Task prompt:
Examine the entries and show every line in which the word "green" is found.

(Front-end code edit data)
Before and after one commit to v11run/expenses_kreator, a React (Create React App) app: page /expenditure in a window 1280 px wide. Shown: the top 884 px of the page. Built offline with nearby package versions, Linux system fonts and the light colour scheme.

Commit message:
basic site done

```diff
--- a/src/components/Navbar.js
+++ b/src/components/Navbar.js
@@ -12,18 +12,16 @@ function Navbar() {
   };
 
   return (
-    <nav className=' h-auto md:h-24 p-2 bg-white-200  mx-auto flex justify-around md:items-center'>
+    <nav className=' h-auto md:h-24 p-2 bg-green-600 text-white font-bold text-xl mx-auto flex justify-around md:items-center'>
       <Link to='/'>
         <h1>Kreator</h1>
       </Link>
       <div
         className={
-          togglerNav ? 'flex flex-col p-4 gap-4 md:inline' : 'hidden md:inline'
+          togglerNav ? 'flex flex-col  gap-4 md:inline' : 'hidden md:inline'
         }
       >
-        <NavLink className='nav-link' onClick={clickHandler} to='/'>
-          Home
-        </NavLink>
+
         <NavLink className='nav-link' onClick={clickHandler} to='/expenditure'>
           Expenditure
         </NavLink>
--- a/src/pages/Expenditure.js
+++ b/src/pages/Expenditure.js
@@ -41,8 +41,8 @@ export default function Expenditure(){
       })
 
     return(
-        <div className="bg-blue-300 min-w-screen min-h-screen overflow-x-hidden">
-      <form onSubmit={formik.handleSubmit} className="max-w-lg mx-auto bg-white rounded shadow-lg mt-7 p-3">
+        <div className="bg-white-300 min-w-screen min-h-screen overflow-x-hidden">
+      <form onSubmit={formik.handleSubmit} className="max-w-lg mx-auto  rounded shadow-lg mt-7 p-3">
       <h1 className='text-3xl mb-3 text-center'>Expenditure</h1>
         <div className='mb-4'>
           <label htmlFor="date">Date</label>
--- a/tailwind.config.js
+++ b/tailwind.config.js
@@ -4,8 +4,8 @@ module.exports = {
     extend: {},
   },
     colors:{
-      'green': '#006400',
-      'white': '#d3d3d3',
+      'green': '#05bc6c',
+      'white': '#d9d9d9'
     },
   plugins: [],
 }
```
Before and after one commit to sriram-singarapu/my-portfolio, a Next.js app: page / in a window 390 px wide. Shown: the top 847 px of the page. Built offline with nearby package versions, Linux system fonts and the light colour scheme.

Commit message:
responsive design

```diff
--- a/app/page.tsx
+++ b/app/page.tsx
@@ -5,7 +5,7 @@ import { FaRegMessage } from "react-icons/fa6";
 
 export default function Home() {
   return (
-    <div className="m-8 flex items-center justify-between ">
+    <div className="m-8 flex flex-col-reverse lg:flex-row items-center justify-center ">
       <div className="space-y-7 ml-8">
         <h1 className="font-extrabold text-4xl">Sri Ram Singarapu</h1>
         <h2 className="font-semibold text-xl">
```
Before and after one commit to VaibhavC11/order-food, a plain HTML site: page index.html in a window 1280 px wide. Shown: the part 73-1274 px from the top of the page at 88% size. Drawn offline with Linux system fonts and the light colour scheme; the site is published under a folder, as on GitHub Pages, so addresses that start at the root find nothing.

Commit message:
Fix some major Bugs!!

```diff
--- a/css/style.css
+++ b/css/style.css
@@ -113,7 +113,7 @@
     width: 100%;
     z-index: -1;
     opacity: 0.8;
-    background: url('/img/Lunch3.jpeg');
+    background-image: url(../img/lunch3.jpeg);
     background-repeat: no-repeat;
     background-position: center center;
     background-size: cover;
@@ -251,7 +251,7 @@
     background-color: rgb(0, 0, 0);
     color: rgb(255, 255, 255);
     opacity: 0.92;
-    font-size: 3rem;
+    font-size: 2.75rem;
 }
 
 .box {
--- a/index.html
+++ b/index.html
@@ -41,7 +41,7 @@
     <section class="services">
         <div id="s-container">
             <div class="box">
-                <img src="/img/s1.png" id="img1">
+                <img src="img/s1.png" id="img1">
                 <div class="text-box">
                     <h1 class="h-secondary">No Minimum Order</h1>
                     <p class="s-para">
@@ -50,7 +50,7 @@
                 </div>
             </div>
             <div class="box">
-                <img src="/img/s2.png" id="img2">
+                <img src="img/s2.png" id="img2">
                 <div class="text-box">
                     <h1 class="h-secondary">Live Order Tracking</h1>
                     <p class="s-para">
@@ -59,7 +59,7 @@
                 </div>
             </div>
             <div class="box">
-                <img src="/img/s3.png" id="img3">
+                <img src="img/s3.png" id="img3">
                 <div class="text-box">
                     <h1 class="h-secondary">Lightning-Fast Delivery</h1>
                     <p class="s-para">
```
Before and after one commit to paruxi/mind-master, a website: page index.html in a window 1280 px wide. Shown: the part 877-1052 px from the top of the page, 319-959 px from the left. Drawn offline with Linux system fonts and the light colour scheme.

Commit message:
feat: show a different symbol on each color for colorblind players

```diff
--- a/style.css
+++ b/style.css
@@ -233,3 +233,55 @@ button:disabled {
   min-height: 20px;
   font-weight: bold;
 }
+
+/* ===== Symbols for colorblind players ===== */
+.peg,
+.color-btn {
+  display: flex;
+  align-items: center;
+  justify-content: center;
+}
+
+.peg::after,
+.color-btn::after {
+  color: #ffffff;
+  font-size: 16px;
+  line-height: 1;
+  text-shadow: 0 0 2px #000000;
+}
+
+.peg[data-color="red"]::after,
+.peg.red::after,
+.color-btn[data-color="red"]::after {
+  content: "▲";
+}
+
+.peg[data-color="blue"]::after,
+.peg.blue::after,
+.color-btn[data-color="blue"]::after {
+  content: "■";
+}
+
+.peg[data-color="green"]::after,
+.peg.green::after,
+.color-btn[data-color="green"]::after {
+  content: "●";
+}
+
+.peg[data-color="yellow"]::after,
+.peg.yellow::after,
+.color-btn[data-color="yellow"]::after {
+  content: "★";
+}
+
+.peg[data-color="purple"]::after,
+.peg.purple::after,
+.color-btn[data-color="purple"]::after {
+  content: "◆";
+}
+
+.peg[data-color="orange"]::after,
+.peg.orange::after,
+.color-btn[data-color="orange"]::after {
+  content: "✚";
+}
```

Problem solution:
+    <nav className=' h-auto md:h-24 p-2 bg-green-600 text-white font-bold text-xl mx-auto flex justify-around md:items-center'>
-      'green': '#006400',
+      'green': '#05bc6c',
+.peg[data-color="green"]::after,
+.peg.green::after,
+.color-btn[data-color="green"]::after {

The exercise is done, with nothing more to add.